But for those extra moments, we all would have lived with incredible uncertainty. After eight years of watching Craig Kimbrel dominate — he has the lowest career ERA in live-ball history — we would see him at his most vulnerable, and in the highest stakes, and for those moments we would have had no idea whether he was good or bad, or whether the Red Sox or Yankees were a better team.
It is not a stretch to say that whether Craig Kimbrel someday makes the Hall of Fame would have depended on what Andrew McCutchen did on pitch No. 29, or some pitch shortly thereafter. It’s not a stretch to say that, in a different outcome, heroic Boston manager Alex Cora might well have been savaged — for not pulling Kimbrel, for not somehow willing one more quality reliever onto his team’s roster, for pulling Sale after an 11-pitch eighth, or, if the Red Sox went on to lose Game 5, for using Sale in relief in Game 4 at all. All this based on the unnoticed difference between Eduardo Nunez standing 115 feet deep and him standing 116 feet deep. Those possibilities all would have hung over us as Craig Kimbrel faced Andrew McCutchen. In those moments, we would have been prepared to believe almost anything.
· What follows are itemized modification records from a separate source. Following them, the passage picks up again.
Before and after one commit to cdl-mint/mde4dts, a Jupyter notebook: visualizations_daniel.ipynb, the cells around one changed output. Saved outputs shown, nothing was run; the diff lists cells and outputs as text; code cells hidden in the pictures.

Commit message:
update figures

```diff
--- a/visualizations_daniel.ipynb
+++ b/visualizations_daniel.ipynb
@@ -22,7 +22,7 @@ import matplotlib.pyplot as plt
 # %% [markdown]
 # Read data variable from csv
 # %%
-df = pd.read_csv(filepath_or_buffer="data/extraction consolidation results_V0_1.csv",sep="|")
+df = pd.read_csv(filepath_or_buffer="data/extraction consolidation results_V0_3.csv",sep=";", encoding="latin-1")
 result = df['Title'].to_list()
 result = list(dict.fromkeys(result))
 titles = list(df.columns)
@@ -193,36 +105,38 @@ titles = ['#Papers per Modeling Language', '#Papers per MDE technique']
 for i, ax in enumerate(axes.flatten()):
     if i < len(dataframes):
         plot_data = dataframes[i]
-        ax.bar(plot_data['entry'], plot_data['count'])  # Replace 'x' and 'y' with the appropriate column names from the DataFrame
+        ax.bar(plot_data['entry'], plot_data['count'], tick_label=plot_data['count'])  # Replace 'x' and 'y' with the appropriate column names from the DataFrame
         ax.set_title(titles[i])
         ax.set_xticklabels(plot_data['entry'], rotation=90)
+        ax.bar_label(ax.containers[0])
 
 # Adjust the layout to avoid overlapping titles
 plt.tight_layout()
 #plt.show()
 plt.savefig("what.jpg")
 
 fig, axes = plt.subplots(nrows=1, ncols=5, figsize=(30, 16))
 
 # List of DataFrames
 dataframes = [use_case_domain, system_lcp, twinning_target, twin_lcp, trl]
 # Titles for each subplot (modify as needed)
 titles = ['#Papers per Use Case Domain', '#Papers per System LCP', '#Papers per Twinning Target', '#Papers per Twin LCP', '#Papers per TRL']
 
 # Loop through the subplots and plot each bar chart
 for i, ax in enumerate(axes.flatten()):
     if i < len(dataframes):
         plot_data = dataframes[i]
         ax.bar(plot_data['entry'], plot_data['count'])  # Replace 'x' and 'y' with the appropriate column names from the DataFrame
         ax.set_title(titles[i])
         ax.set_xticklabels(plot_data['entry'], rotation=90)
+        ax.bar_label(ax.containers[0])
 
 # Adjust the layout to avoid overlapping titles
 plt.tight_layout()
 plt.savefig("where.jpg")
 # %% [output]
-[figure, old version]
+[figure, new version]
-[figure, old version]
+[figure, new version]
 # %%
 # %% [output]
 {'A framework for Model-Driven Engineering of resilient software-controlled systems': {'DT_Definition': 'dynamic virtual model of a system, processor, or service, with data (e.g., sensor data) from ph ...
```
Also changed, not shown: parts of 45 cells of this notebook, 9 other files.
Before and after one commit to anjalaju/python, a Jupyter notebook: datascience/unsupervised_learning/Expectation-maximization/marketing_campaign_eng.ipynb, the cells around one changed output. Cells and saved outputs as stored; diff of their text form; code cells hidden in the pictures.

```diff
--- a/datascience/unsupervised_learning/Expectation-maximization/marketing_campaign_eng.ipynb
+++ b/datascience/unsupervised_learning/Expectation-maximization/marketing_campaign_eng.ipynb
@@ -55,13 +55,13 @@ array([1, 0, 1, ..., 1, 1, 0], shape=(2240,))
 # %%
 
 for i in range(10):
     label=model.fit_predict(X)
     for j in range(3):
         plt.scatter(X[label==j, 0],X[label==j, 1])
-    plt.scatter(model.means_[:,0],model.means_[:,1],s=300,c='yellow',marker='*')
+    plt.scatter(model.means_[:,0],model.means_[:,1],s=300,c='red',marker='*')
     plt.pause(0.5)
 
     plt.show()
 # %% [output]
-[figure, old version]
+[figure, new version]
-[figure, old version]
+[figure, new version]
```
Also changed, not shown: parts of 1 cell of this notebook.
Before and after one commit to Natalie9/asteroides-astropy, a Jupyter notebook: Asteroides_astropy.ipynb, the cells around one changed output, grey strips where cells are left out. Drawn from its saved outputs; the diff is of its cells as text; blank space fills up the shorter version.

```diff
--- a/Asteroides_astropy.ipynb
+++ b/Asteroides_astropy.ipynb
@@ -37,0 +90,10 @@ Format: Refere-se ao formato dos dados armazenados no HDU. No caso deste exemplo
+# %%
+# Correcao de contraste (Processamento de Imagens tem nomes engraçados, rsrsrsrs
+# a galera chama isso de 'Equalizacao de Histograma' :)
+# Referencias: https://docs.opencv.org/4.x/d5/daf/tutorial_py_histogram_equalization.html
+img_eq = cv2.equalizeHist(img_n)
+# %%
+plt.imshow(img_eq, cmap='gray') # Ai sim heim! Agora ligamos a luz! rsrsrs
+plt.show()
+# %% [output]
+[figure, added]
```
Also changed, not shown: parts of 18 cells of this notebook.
Which is why, unless you’re a Red Sox fan — even if you hate the Yankees — you probably wanted to see Torres called safe, and you probably wanted to see the Yankees come back and win Game 4, just so that we could live with the uncertainty a little bit longer. Or, at the very least, so we could have a baseball game Thursday night.
Nunez playing 116 feet back is just one way it could have gone differently. The truth is that there are infinite ways, starting with Nunez’ correct decision not to attempt to field the ball barehanded. No, starting with the Red Sox’ decision not to hit for Nunez with Rafael Devers in the eighth. No, starting with the Knickerbockers’ decision in the 1850s to set bases 90 feet apart. No, starting with whatever evolutionary force caused society’s “foot” to be 12 inches. All those “what ifs” leading to Gleyber Torres planting his heel on the ground but not quite landing his toe on the base before Nunez’ throw hit the back of Steve Pearce‘s glove and ended the American League Division Series. The truth is, it’s all so ambiguous, and it’s only in the conclusion that we’re forced to treat just the one possible outcome as real.